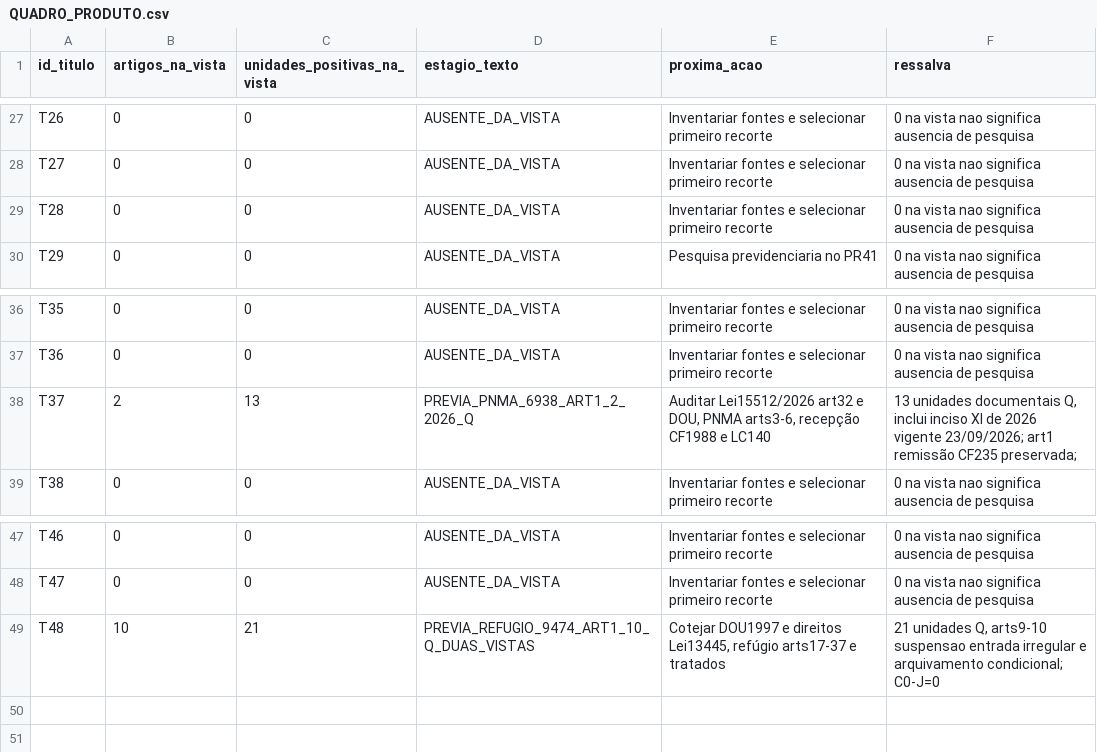
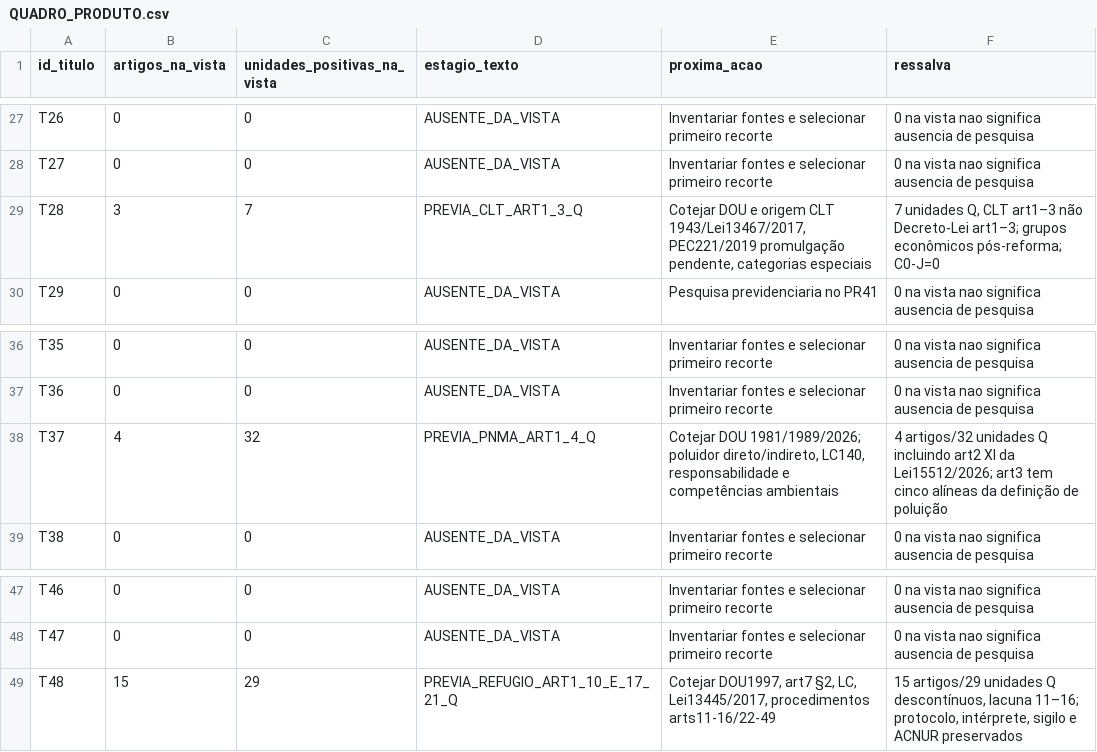
Before and after one commit to raphaelpetta/codigo-legislacao-federal, a CSV file: central/QUADRO_PRODUTO.csv, drawn as a sheet; only a part is shown, gaps mark what is left out.

Commit message:
chore(CLF R11): painel e quadro de cobertura 7 títulos

```diff
--- a/central/QUADRO_PRODUTO.csv
+++ b/central/QUADRO_PRODUTO.csv
@@ -28,3 +28,3 @@ id_titulo,artigos_na_vista,unidades_positivas_na_vista,estagio_texto,proxima_aca
 "T27","0","0","AUSENTE_DA_VISTA","Inventariar fontes e selecionar primeiro recorte","0 na vista nao significa ausencia de pesquisa"
-"T28","0","0","AUSENTE_DA_VISTA","Inventariar fontes e selecionar primeiro recorte","0 na vista nao significa ausencia de pesquisa"
+"T28","3","7","PREVIA_CLT_ART1_3_Q","Cotejar DOU e origem CLT 1943/Lei13467/2017, PEC221/2019 promulgação pendente, categorias especiais","7 unidades Q, CLT art1–3 não Decreto-Lei art1–3; grupos econômicos pós-reforma; C0-J=0"
 "T29","0","0","AUSENTE_DA_VISTA","Pesquisa previdenciaria no PR41","0 na vista nao significa ausencia de pesquisa"
@@ -37,3 +37,3 @@ id_titulo,artigos_na_vista,unidades_positivas_na_vista,estagio_texto,proxima_aca
 "T36","0","0","AUSENTE_DA_VISTA","Inventariar fontes e selecionar primeiro recorte","0 na vista nao significa ausencia de pesquisa"
-"T37","2","13","PREVIA_PNMA_6938_ART1_2_2026_Q","Auditar Lei15512/2026 art32 e DOU, PNMA arts3-6, recepção CF1988 e LC140","13 unidades documentais Q, inclui inciso XI de 2026 vigente 23/09/2026; art1 remissão CF235 preservada";
+"T37","4","32","PREVIA_PNMA_ART1_4_Q","Cotejar DOU 1981/1989/2026; poluidor direto/indireto, LC140, responsabilidade e competências ambientais","4 artigos/32 unidades Q incluindo art2 XI da Lei15512/2026; art3 tem cinco alíneas da definição de poluição"
 "T38","0","0","AUSENTE_DA_VISTA","Inventariar fontes e selecionar primeiro recorte","0 na vista nao significa ausencia de pesquisa"
@@ -48,2 +48,2 @@ id_titulo,artigos_na_vista,unidades_positivas_na_vista,estagio_texto,proxima_aca
 "T47","0","0","AUSENTE_DA_VISTA","Inventariar fontes e selecionar primeiro recorte","0 na vista nao significa ausencia de pesquisa"
-"T48","10","21","PREVIA_REFUGIO_9474_ART1_10_Q_DUAS_VISTAS","Cotejar DOU1997 e direitos Lei13445, refúgio arts17-37 e tratados","21 unidades Q, arts9-10 suspensao entrada irregular e arquivamento condicional; C0-J=0"
+"T48","15","29","PREVIA_REFUGIO_ART1_10_E_17_21_Q","Cotejar DOU1997, art7 §2, LC, Lei13445/2017, procedimentos arts11-16/22-49","15 artigos/29 unidades Q descontínuos, lacuna 11–16; protocolo, intérprete, sigilo e ACNUR preservados"
```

______________________________

Action item: Leaving out the pictures, restate the listing above exactly.

Task answer:
Before and after one commit to raphaelpetta/codigo-legislacao-federal, a CSV file: central/QUADRO_PRODUTO.csv, drawn as a sheet; only a part is shown, gaps mark what is left out.

Commit message:
chore(CLF R11): painel e quadro de cobertura 7 títulos

```diff
--- a/central/QUADRO_PRODUTO.csv
+++ b/central/QUADRO_PRODUTO.csv
@@ -28,3 +28,3 @@ id_titulo,artigos_na_vista,unidades_positivas_na_vista,estagio_texto,proxima_aca
 "T27","0","0","AUSENTE_DA_VISTA","Inventariar fontes e selecionar primeiro recorte","0 na vista nao significa ausencia de pesquisa"
-"T28","0","0","AUSENTE_DA_VISTA","Inventariar fontes e selecionar primeiro recorte","0 na vista nao significa ausencia de pesquisa"
+"T28","3","7","PREVIA_CLT_ART1_3_Q","Cotejar DOU e origem CLT 1943/Lei13467/2017, PEC221/2019 promulgação pendente, categorias especiais","7 unidades Q, CLT art1–3 não Decreto-Lei art1–3; grupos econômicos pós-reforma; C0-J=0"
 "T29","0","0","AUSENTE_DA_VISTA","Pesquisa previdenciaria no PR41","0 na vista nao significa ausencia de pesquisa"
@@ -37,3 +37,3 @@ id_titulo,artigos_na_vista,unidades_positivas_na_vista,estagio_texto,proxima_aca
 "T36","0","0","AUSENTE_DA_VISTA","Inventariar fontes e selecionar primeiro recorte","0 na vista nao significa ausencia de pesquisa"
-"T37","2","13","PREVIA_PNMA_6938_ART1_2_2026_Q","Auditar Lei15512/2026 art32 e DOU, PNMA arts3-6, recepção CF1988 e LC140","13 unidades documentais Q, inclui inciso XI de 2026 vigente 23/09/2026; art1 remissão CF235 preservada";
+"T37","4","32","PREVIA_PNMA_ART1_4_Q","Cotejar DOU 1981/1989/2026; poluidor direto/indireto, LC140, responsabilidade e competências ambientais","4 artigos/32 unidades Q incluindo art2 XI da Lei15512/2026; art3 tem cinco alíneas da definição de poluição"
 "T38","0","0","AUSENTE_DA_VISTA","Inventariar fontes e selecionar primeiro recorte","0 na vista nao significa ausencia de pesquisa"
@@ -48,2 +48,2 @@ id_titulo,artigos_na_vista,unidades_positivas_na_vista,estagio_texto,proxima_aca
 "T47","0","0","AUSENTE_DA_VISTA","Inventariar fontes e selecionar primeiro recorte","0 na vista nao significa ausencia de pesquisa"
-"T48","10","21","PREVIA_REFUGIO_9474_ART1_10_Q_DUAS_VISTAS","Cotejar DOU1997 e direitos Lei13445, refúgio arts17-37 e tratados","21 unidades Q, arts9-10 suspensao entrada irregular e arquivamento condicional; C0-J=0"
+"T48","15","29","PREVIA_REFUGIO_ART1_10_E_17_21_Q","Cotejar DOU1997, art7 §2, LC, Lei13445/2017, procedimentos arts11-16/22-49","15 artigos/29 unidades Q descontínuos, lacuna 11–16; protocolo, intérprete, sigilo e ACNUR preservados"
```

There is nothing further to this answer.